The last few times I’ve paced or run a 100-miler, I’ve been using a belly light in addition to a headlamp. This has proved to be a highly effective arrangement for lighting the trail at night. The belly light provides better trail illumination than a headlamp because it is closer to the ground, and the beam makes a less acute angle to the ground. The beam from a belly lamp does have some side-to-side sway when running, although less than you typically get with a hand-held or arm mounted light. The combination of a belly light and a headlamp is especially good because the two light beams move independently when running and have different angles to the ground. In my experience, there is more than sufficient light when both the headlamp and belly light are set on low beam.

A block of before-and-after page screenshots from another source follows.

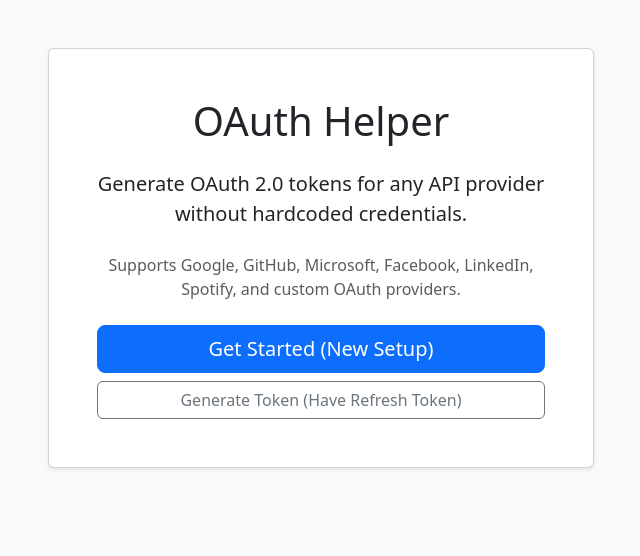
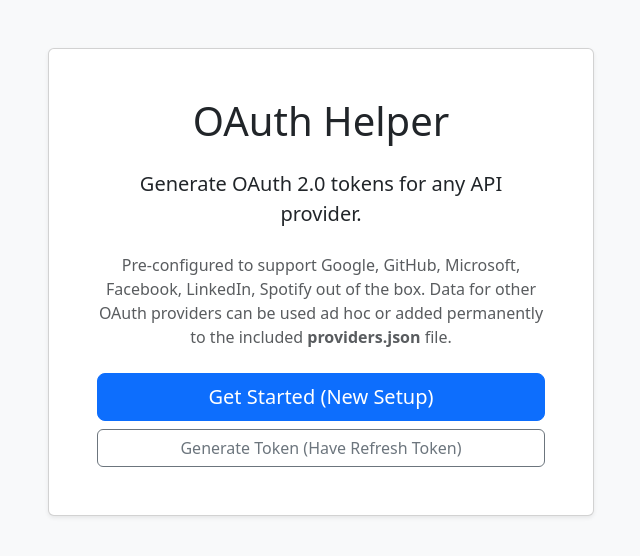
Before and after one commit to drkskwlkr/oauth-helper, a PHP site: page / in a window 1280 px wide. Shown: the top 556 px of the page, without its empty margins (319-959 px from the left). Run offline with PHP 8.4, Linux system fonts and the light colour scheme.

Commit message:
Improve wording on home page for better clarity of purpose

```diff
--- a/index.php
+++ b/index.php
@@ -16,8 +16,8 @@
                 <div class="card shadow-sm">
                     <div class="card-body p-5 text-center">
                         <h1 class="card-title mb-4">OAuth Helper</h1>
-                        <p class="lead mb-4">Generate OAuth 2.0 tokens for any API provider without hardcoded credentials.</p>
-                        <p class="text-muted mb-4">Supports Google, GitHub, Microsoft, Facebook, LinkedIn, Spotify, and custom OAuth providers.</p>
+                        <p class="lead mb-4">Generate OAuth 2.0 tokens for any API provider.</p>
+                        <p class="text-muted mb-4">Pre-configured to support Google, GitHub, Microsoft, Facebook, LinkedIn, Spotify out of the box. Data for other OAuth providers can be used ad hoc or added permanently to the included <strong>providers.json</strong> file.</p>
 
                         <div class="d-grid gap-2">
                             <a href="setup.php" class="btn btn-primary btn-lg">Get Started (New Setup)</a>
```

What I am currently using as a belly light is simply a headlamp positioned around my midsection at or slightly above belly button level. It is somewhat of a pain to put on because I have to step through the headlamp strap with both feet in order to pull it up into position. I also discovered it is easier to find an appropriate angle for the belly light beam when the lamp is upside down. Outdoor lamp gear manufacturers might want to consider selling a separate strap that could be used to convert a headlamp into a belly lamp. Such a strap would need to be long enough to go around the midsection and should have some kind of buckle. Alternatively there might even be a market for a dedicated belly light with an appropriate strap and a lamp beam angle adjustment reversed from that on a headlamp.
Give it a try; you might like it too!